Construction has moved onto the finishing stages of the interior build out of the building which will be capable of housing more than 600 residents on 17 residential floors and will also include two floors with 25,000-sq-ft of retail space and an added 6,550-sq-ft feet of restaurants. Apartments run the gamut from 400-sq-ft studios to nearly 1,700-sq-ft, five bedroom communal spaces. Some of the amenities will include a cutting edge pool area, a sand volleyball court and a 22-ft tall outdoor LED video wall.
Work began 16 months ago and has employed 450 trade workers.
The exterior skin is complete and interiors are estimated at about 85% completion with work ongoing including cabinets for kitchen and bath, counters, carpet, paint as well as public areas and site work.
Challenges always abound on a construction project, and a project centered within an urban environment that is along the pathway of thousands of university students a day, faced out-of-the ordinary challenges as well. According to BDC, some of the most daunting challenges included significant unforeseen utility issues, a need to coordinate utility work after hours due to the project’s proximity to the university campus, the need for an on site archaeologist and a fast-paced schedule that included split shifts and weekend work.
“There were a million challenges on this project, but BDC mastered all of them to deliver this project for move in schedule,” says Andrew Beal, owner and founder of BDC.
The facility is also in search of LEED accreditation which included multiple dumpsters on site for concrete, steel, wood, drywall and general trash that were removed and their weights tracked for compilation into LEED model. Of course, certification will also be sought by the use of environmentally conscious systems and finishes.

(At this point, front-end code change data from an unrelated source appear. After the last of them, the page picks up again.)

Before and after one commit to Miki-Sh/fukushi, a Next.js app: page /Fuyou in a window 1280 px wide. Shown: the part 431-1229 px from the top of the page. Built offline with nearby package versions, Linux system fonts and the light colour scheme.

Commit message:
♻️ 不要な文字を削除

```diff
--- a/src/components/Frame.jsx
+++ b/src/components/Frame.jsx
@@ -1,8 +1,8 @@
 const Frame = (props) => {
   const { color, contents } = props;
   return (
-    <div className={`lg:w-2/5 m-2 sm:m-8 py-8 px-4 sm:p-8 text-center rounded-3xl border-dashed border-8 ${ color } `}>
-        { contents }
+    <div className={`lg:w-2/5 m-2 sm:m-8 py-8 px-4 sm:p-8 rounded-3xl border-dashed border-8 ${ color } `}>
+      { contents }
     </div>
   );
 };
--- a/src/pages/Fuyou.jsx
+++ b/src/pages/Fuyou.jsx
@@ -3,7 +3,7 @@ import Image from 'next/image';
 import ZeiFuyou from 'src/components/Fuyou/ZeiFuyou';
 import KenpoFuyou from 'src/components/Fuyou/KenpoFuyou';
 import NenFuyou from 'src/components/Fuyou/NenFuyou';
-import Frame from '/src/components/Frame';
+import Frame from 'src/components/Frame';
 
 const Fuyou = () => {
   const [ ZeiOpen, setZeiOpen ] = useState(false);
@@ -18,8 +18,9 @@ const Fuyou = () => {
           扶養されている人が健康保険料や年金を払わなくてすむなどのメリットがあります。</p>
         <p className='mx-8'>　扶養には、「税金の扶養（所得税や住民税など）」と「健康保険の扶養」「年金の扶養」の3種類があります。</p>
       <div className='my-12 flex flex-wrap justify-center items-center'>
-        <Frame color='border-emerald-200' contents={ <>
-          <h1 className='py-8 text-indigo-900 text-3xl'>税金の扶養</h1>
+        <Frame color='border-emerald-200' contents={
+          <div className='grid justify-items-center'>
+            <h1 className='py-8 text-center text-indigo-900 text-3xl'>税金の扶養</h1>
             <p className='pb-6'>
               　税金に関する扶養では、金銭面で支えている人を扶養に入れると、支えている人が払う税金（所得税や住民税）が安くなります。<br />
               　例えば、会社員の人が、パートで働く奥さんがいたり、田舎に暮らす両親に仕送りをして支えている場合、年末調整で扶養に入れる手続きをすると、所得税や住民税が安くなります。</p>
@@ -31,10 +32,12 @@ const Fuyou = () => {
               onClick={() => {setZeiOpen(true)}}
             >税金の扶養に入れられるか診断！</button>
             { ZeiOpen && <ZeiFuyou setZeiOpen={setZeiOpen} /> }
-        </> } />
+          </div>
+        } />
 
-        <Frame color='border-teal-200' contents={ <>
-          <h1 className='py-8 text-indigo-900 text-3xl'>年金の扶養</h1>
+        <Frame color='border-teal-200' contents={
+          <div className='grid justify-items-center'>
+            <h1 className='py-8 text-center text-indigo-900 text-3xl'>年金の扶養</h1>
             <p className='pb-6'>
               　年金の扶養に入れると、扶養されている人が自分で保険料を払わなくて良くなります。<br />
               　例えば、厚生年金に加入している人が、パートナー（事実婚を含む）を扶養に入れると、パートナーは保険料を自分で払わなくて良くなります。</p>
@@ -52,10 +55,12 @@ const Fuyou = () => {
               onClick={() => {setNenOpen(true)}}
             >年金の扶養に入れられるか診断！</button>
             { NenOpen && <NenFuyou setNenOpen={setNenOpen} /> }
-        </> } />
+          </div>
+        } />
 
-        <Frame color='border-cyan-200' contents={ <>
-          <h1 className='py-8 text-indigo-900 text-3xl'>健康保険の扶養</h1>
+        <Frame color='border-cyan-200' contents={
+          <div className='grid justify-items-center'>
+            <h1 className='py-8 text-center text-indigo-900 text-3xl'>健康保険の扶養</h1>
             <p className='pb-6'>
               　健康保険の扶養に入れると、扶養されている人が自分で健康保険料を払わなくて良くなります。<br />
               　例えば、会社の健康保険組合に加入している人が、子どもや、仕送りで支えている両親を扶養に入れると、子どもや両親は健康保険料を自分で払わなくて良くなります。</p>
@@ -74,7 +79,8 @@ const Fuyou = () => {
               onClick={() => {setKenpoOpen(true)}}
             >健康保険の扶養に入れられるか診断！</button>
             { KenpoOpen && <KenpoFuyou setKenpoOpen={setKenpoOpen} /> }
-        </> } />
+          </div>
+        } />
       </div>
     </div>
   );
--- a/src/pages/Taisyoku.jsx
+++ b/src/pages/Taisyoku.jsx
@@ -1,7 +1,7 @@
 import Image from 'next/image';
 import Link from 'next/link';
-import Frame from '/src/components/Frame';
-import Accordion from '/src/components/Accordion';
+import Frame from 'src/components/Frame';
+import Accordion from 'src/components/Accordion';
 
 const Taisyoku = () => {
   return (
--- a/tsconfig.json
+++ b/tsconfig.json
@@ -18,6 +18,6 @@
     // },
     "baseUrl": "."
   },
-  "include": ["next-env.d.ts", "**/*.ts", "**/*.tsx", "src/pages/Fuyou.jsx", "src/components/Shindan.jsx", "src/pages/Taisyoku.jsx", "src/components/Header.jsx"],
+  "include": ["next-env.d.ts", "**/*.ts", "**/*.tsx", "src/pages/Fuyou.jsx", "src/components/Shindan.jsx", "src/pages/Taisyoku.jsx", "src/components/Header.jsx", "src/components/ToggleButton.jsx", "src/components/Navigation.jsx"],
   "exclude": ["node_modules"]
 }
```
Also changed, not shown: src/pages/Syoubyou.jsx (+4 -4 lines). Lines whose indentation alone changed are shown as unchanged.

Hub On Campus is expected to be completed by August, just before students begin to arrive for the fall semester.